Sir Geoffrey Hill

1932 –

Sir Geoffrey Hill was born June 18, 1932, in Bromsgrove, Worcestershire, a former market town of England. The son of a police constable, he received both his BA and MA from Keble College, Oxford University, where he studied English literature. While at Oxford, he published his first poems in Fantasy Press’s Fantasy Poets Series, edited by Donald Hall.

Hill went on to publish numerous books of poems, including Broken Hierarchies: Poems, 1952–2012 (Oxford University Press, 2013); Odi Barbare (Clutag Press, 2012); The Orchards of Syon (Penguin Books, 2002); The Triumph of Love (Houghton Mifflin, 1998), winner of the Heinemann Book Award; Canaan (Penguin Books, 1996), winner of the Kahn Award; and Tenebrae (A. Deutsch, 1978); Mercian Hymns (A. Deutsch, 1971), which received the Alice Hunt Bartlett Prize; King Log (A. Deutsch, 1968); and For the Unfallen: Poems 1952–1958, Hill’s first full collection of poems, published in 1959 by Andre Deutsch.

Hill's poetry is known for its barbed humor, personal intensity, and deep interests in culture, history, and religion. About Hill’s poetry, the critic Harold Bloom writes, “Geoffrey Hill is the central poet-prophet of our augmenting darkness, and inherits the authority of the visionaries from Dante and [William] Blake on to D. H. Lawrence.”

The poet and critic John Hollander writes,

Just as George Herbert redeemed the wit of erotic verse for a vaster purpose, Hill wrestles triumphantly with the fallen angel of a public language whose every turn, gesture, device, and expression seems to have been falsified at a terrible time for the voice of moral imagination.

Hill also published several collections of essays as well as journal and periodical articles, prose, and an adaptation of Henrik Ibsen’s Brand (University of Minnesota Press, 1981).

Hill received many honors and awards during his lifetime, including the 2009 Truman Capote Award for Literary Criticism, the Faber Memorial Prize, the Hawthornden Prize, the Loines Award of the American Academy and Institute of Arts and Letters, the T. S. Eliot Award for Creative Writing from the Ingersoll Foundation, and a Churchill Fellowship at the University of Bristol.

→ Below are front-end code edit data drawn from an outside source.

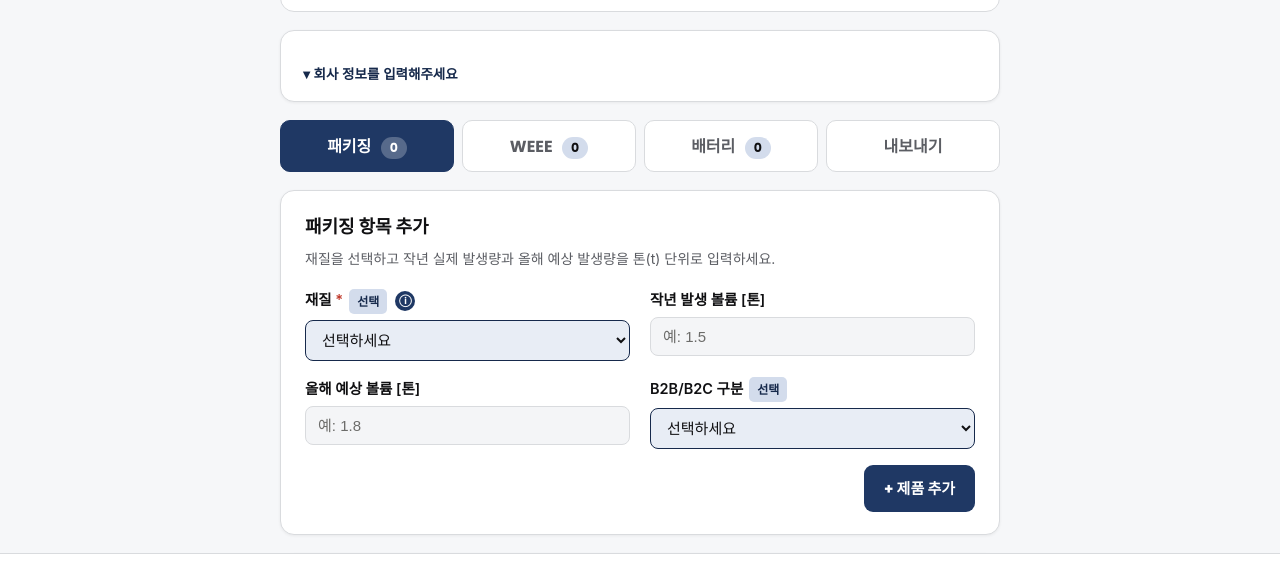
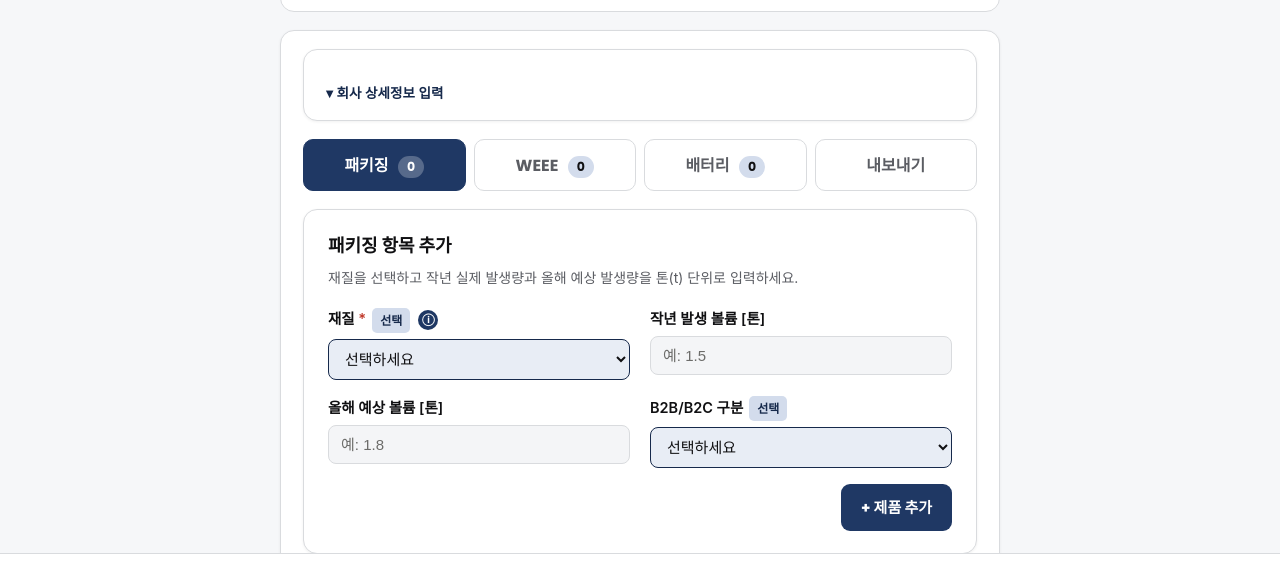
Before and after one commit to epr-cpl/epr-form, a plain HTML site: page index.html in a window 1280 px wide. Shown: the part 179-742 px from the top of the page. Drawn offline with nearby package versions, Linux system fonts and the light colour scheme; a web font is replaced by a local one.

Commit message:
Update index.html

```diff
--- a/index.html
+++ b/index.html
@@ -285,12 +285,14 @@
 
 <div class="card company-name-card">
 
-  <!-- 아코디언 헤더: 안내 문구만 노출 -->
+ <div class="card company-name-card">
+
+  <!-- 아코디언 헤더 -->
   <button type="button" id="companyInfoToggle" class="company-info-toggle">
-    ▾ 회사 정보를 입력해주세요
+    ▾ 회사 상세정보 입력
   </button>
 
-  <!-- 아코디언 바디: 회사명 입력 + 상세정보 전부 포함 -->
+  <!-- 아코디언 바디 -->
   <div id="companyInfoBody" class="company-info-body" style="display:none">
 
     <label for="companyName" class="company-name-label">
@@ -331,7 +333,6 @@
 
   </div>
 </div>
-
   <!-- ===================== 작성 가이드 · FAQ 페이지 ===================== -->
   <div id="guidePage" class="guide-page">
     <div class="card">
```
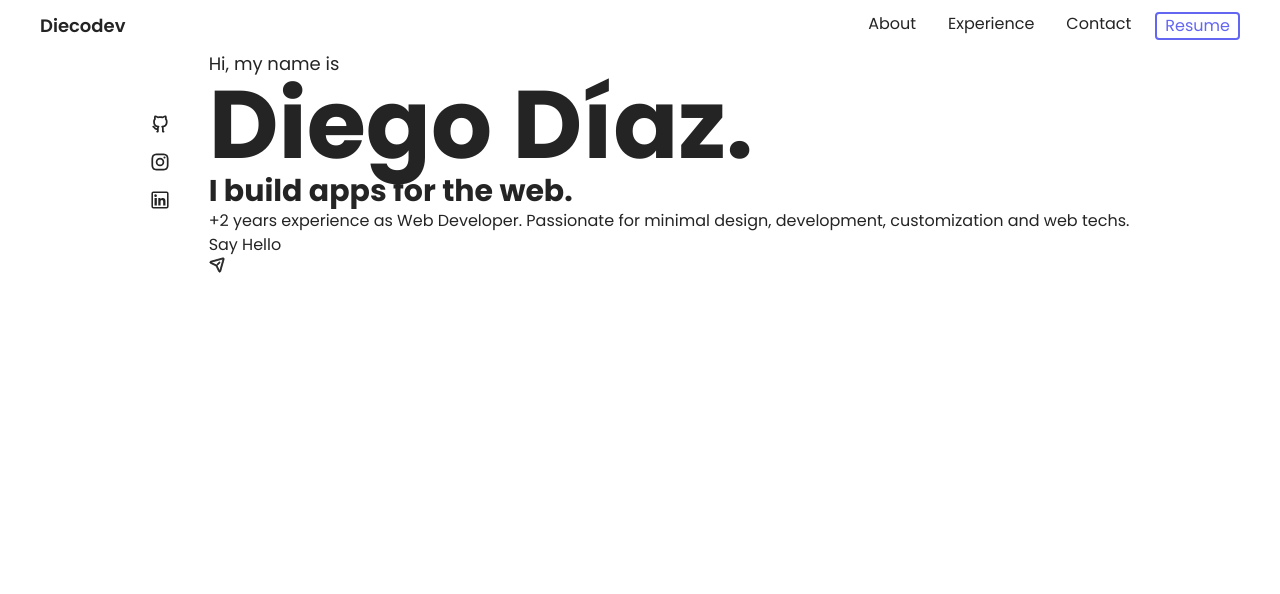
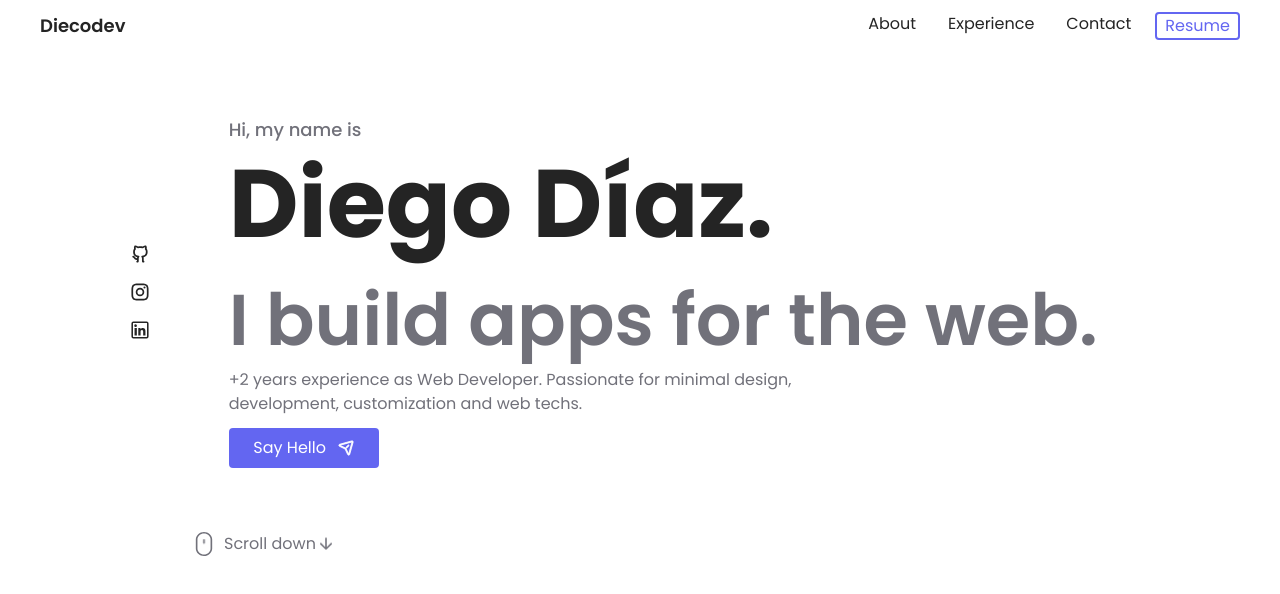
Before and after one commit to diecodev/diecodev, a Next.js app: page / in a window 1280 px wide. Shown: the top 594 px of the page. Built offline with nearby package versions, Linux system fonts and the light colour scheme.

Commit message:
Done: Hero section

```diff
--- a/app/components/hero.tsx
+++ b/app/components/hero.tsx
@@ -3,20 +3,20 @@ import Link from 'next/link'
 
 export const Hero = () => {
   return (
-    <main className='flex gap-10 justify-center items-center'>
+    <main className='flex gap-20 justify-center items-center'>
       <ul className='hidden lg:flex flex-col gap-5'>
         <li className='text-lg'><Github /></li>
         <li className='text-lg'><Instagram /></li>
         <li className='text-lg'><Linkedin /></li>
       </ul>
-      <section>
-        <p className='text-lg leading-snug'>Hi, my name is</p>
-        <h2 className='text-5xl md:text-8xl font-bold leading-snug'>Diego Díaz.</h2>
-        <p className='text-3xl font-bold'>I build apps for the web.</p>
-        <p>+2 years experience as Web Developer. Passionate for minimal design, development, customization and web techs.</p>
-        <Link href='/#contact' >
-          <span>Say Hello</span>
-          <span><Plane /></span>
+      <section className='flex flex-col gap-3 py-16'>
+        <p className='text-lg text-zinc-500 font-medium'>Hi, my name is</p>
+        <h2 className='text-5xl md:text-8xl font-bold'>Diego Díaz.</h2>
+        <p className='text-3xl font-semibold md:mt-5 md:text-7xl text-zinc-500'>I build apps for the web.</p>
+        <p className='w-full md:w-2/3 text-zinc-500'>+2 years experience as Web Developer. Passionate for minimal design, development, customization and web techs.</p>
+        <Link href='/#contact' className='gap-3 bg-indigo-500 rounded inline-flex max-w-[150px] px-3 py-2 items-center justify-center' >
+          <span className='text-white'>Say Hello</span>
+          <span className='text-white'><Plane /></span>
         </Link>
       </section>
     </main>
--- a/app/components/icons.tsx
+++ b/app/components/icons.tsx
@@ -13,6 +13,42 @@ export const Plane = (props: SVGProps<SVGSVGElement>) => (
       d="M17.634 1.366a1.24 1.24 0 0 0-1.215-.32L1.903 5.136A1.254 1.254 0 0 0 1.7 7.463l6.678 3.154 3.155 6.674a1.246 1.246 0 0 0 1.122.709h.11a1.239 1.239 0 0 0 1.098-.903l4.09-14.516a1.237 1.237 0 0 0-.319-1.215Zm-4.971 15.388-3.07-6.472 3.218-3.216a.621.621 0 0 0-.187-1.04.624.624 0 0 0-.693.16L8.713 9.403 2.238 6.334l14.516-4.088-4.091 14.508Z"
       fill="currentColor"
       stroke="currentColor"
+    />
+  </svg>
+)
+
+export const Cursor = (props: SVGProps<SVGSVGElement>) => (
+  <svg
+    width="1em"
+    height="1em"
+    viewBox="0 0 15 22"
+    fill="none"
+    xmlns="http://www.w3.org/2000/svg"
+    {...props}
+  >
+    <path
+      d="M7.5 22c-1.99 0-3.897-.724-5.303-2.014C.79 18.697 0 16.948 0 15.125v-8.25c0-1.823.79-3.572 2.197-4.861C3.603.724 5.51 0 7.5 0c1.99 0 3.897.724 5.303 2.014C14.21 3.303 15 5.052 15 6.875v8.25c0 .903-.194 1.797-.57 2.63a6.868 6.868 0 0 1-1.627 2.231 7.578 7.578 0 0 1-2.433 1.49A8.095 8.095 0 0 1 7.5 22Zm0-20.625c-1.591 0-3.117.58-4.243 1.61C2.132 4.018 1.5 5.417 1.5 6.876v8.25c0 1.459.632 2.858 1.757 3.89 1.126 1.03 2.652 1.61 4.243 1.61 1.591 0 3.117-.58 4.243-1.61 1.125-1.032 1.757-2.431 1.757-3.89v-8.25c0-1.459-.632-2.858-1.757-3.89-1.126-1.03-2.652-1.61-4.243-1.61Z"
+      fill="currentColor"
+    />
+    <path className="animate-wheel"
+      d="M7.5 8.938a.786.786 0 0 1-.53-.202.66.66 0 0 1-.22-.486V5.5a.66.66 0 0 1 .22-.486.786.786 0 0 1 .53-.202c.199 0 .39.073.53.202a.66.66 0 0 1 .22.486v2.75a.66.66 0 0 1-.22.486.786.786 0 0 1-.53.201Z"
+      fill="currentColor"
+    />
+  </svg>
+)
+
+export const Arrow = (props: SVGProps<SVGSVGElement>) => (
+  <svg
+    width="1em"
+    height="1em"
+    viewBox="0 0 10 10"
+    fill="none"
+    xmlns="http://www.w3.org/2000/svg"
+    {...props}
+  >
+    <path
+      d="M5 10a.739.739 0 0 1-.247-.04.575.575 0 0 1-.214-.137L.197 5.586A.618.618 0 0 1 0 5.128c0-.176.066-.329.197-.457a.639.639 0 0 1 .46-.193c.176 0 .33.065.461.193l3.224 3.146V.626c0-.182.063-.332.19-.45A.66.66 0 0 1 5 0c.186 0 .343.061.47.184a.615.615 0 0 1 .188.458v7.175l3.224-3.146a.639.639 0 0 1 .46-.193c.176 0 .329.065.46.193.132.128.198.28.198.457s-.066.33-.197.458L5.46 9.823a.575.575 0 0 1-.214.137A.739.739 0 0 1 5 10Z"
+      fill="currentColor"
     />
   </svg>
 )
--- a/app/globals.css
+++ b/app/globals.css
@@ -1,7 +1,3 @@
 @tailwind base;
 @tailwind components;
 @tailwind utilities;
-
-* {
-  color: #242424
-}
--- a/app/layout.tsx
+++ b/app/layout.tsx
@@ -21,7 +21,7 @@ export default function RootLayout({ children }: Props) {
         head.tsx. Find out more at https://beta.nextjs.org/docs/api-reference/file-conventions/head
       */}
       <head />
-      <body className='overflow-x-hidden max-w-screen min-h-screem px-4 lg:px-0' >{children}</body>
+      <body className='overflow-x-hidden max-w-screen min-h-screem px-4 lg:px-0 text-black' >{children}</body>
     </html>
   )
 }
--- a/app/page.tsx
+++ b/app/page.tsx
@@ -1,11 +1,24 @@
+import { Cursor, Arrow } from "./components/icons"
 import { Header } from "./components/header"
 import { Hero } from "./components/hero"
+import Link from 'next/link'
 
 export default function Home() {
   return (
     <>
       <Header />
       <Hero />
+      <Link href='/#about'>
+        <div className='text-zinc-500 flex gap-2 lg:w-[70%] lg:mx-auto xl:max-w-screen-lg'>
+          <Cursor className='w-6 h-auto' />
+          <div className='flex gap-1 items-center'>
+            <p>Scroll down</p>
+            <span>
+              <Arrow className='h-3 w-auto animate-bounce' />
+            </span>
+          </div>
+        </div>
+      </Link>
     </>
   )
 }
--- a/tailwind.config.js
+++ b/tailwind.config.js
@@ -9,6 +9,26 @@ module.exports = {
     extend: {
       fontFamily: {
         'sans': ['var(--poppins)', ...defaultTheme.fontFamily.sans],
+      },
+      colors: {
+        black: {
+          DEFAULT: '#242424',
+        }
+      },
+      animation: {
+        wheel: 'wheel 1s infinite'
+      },
+      keyframes: {
+        wheel: {
+          '0%, 100%': {
+            transform: 'translateY(-5%)',
+            'animation-timing-function': 'cubic-bezier(0.8,0,1,1)'
+          },
+          '50%': {
+            transform: 'translateY(10%)',
+            'animation-timing-function': 'cubic-bezier(0,0,0.2,1)'
+          }
+        }
       }
     },
   },
```
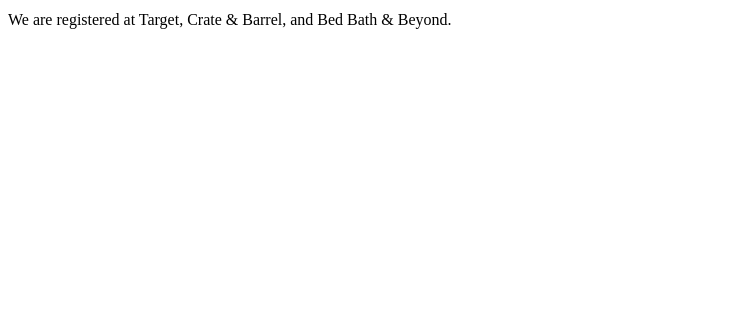
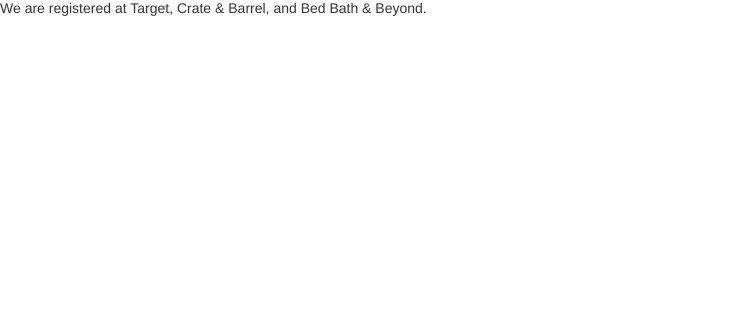
Before and after one commit to davidharting/weddingsite, a website: page public/index.html in a window 1280 px wide. Shown: the part 487-800 px from the top of the page, without its empty margins (0-735 px from the left). Drawn offline with nearby package versions, Linux system fonts and the light colour scheme.

Commit message:
add bootstrap

```diff
--- a/public/index.html
+++ b/public/index.html
@@ -1,3 +1,21 @@
+<html>
+<head>
+<title>David & Katie</title>
+
+<!-- jQuery -->
+<script src="https://code.jquery.com/jquery-3.1.0.min.js" integrity="sha256-cCueBR6CsyA4/9szpPfrX3s49M9vUU5BgtiJj06wt/s=" crossorigin="anonymous"></script>
+
+<!-- Bootstrap -->
+<!-- Latest compiled and minified CSS -->
+<link rel="stylesheet" href="https://maxcdn.bootstrapcdn.com/bootstrap/3.3.7/css/bootstrap.min.css" integrity="sha384-BVYiiSIFeK1dGmJRAkycuHAHRg32OmUcww7on3RYdg4Va+PmSTsz/K68vbdEjh4u" crossorigin="anonymous">
+<!-- Optional theme -->
+<link rel="stylesheet" href="https://maxcdn.bootstrapcdn.com/bootstrap/3.3.7/css/bootstrap-theme.min.css" integrity="sha384-rHyoN1iRsVXV4nD0JutlnGaslCJuC7uwjduW9SVrLvRYooPp2bWYgmgJQIXwl/Sp" crossorigin="anonymous">
+<!-- Latest compiled and minified JavaScript -->
+<script src="https://maxcdn.bootstrapcdn.com/bootstrap/3.3.7/js/bootstrap.min.js" integrity="sha384-Tc5IQib027qvyjSMfHjOMaLkfuWVxZxUPnCJA7l2mCWNIpG9mGCD8wGNIcPD7Txa" crossorigin="anonymous"></script>
+</head>
+
+<body>
+
 <h1>David and Katie</h1>
 <h3>January 7, 2017</h3>
 <br />
@@ -14,3 +32,6 @@
 
 <h2>Gifts</h2>
 <p>We are registered at Target, Crate & Barrel, and Bed Bath & Beyond.</p>
+
+</body>
+</html>
```
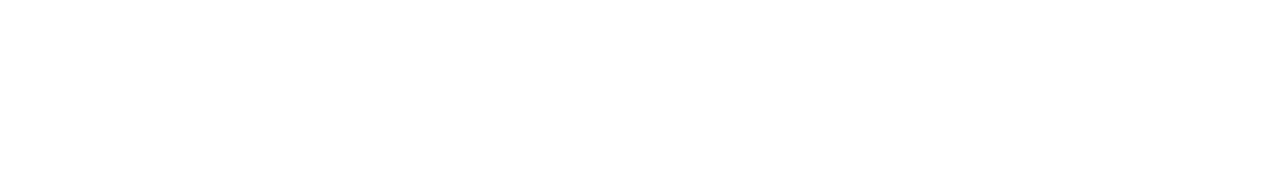
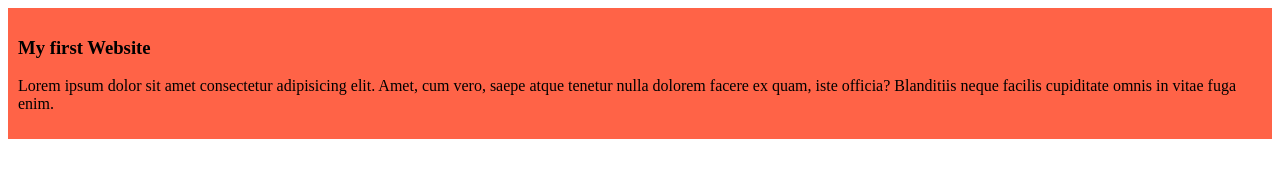
Before and after one commit to dinislamweb/my-simple-github-repo, a plain HTML site: page index.html in a window 1280 px wide. Drawn offline with Linux system fonts and the light colour scheme.

Commit message:
added the first blog

```diff
--- a/index.html
+++ b/index.html
@@ -4,8 +4,12 @@
     <meta charset="UTF-8">
     <meta name="viewport" content="width=device-width, initial-scale=1.0">
     <title>My Simple Website</title>
+    <link rel="stylesheet" href="styles/blog.css">
 </head>
 <body>
-
+    <div>
+        <h3>My first Website </h3>
+        <p>Lorem ipsum dolor sit amet consectetur adipisicing elit. Amet, cum vero, saepe atque tenetur nulla dolorem facere ex quam, iste officia? Blanditiis neque facilis cupiditate omnis in vitae fuga enim.</p>
+    </div>
 </body>
 </html>
--- /dev/null
+++ b/styles/blog.css
@@ -0,0 +1,4 @@
+div{
+    background-color: tomato;
+    padding: 10px;
+}
```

A poetry professor at the University of Oxford for many years, Hill was an honorary fellow of Keble College, Oxford, and Emmanuel College, Cambridge, a fellow of the Royal Society of Literature, London, and a member of the American Academy of Arts and Sciences. He taught at Emmanuel College, Boston and Cambridge Universities, and the Universities of Ibadan in Nigeria, Leeds, and Michigan at Ann Arbor. He also gave the Clark Lectures at Trinity College, Cambridge, and served as professor emeritus of English literature and religion and as codirector of the Editorial Institute at Boston University. In 2012, Hill was knighted for services to literature.

Hill died in Cambridge, England, on June 30, 2016, at eighty-four years old.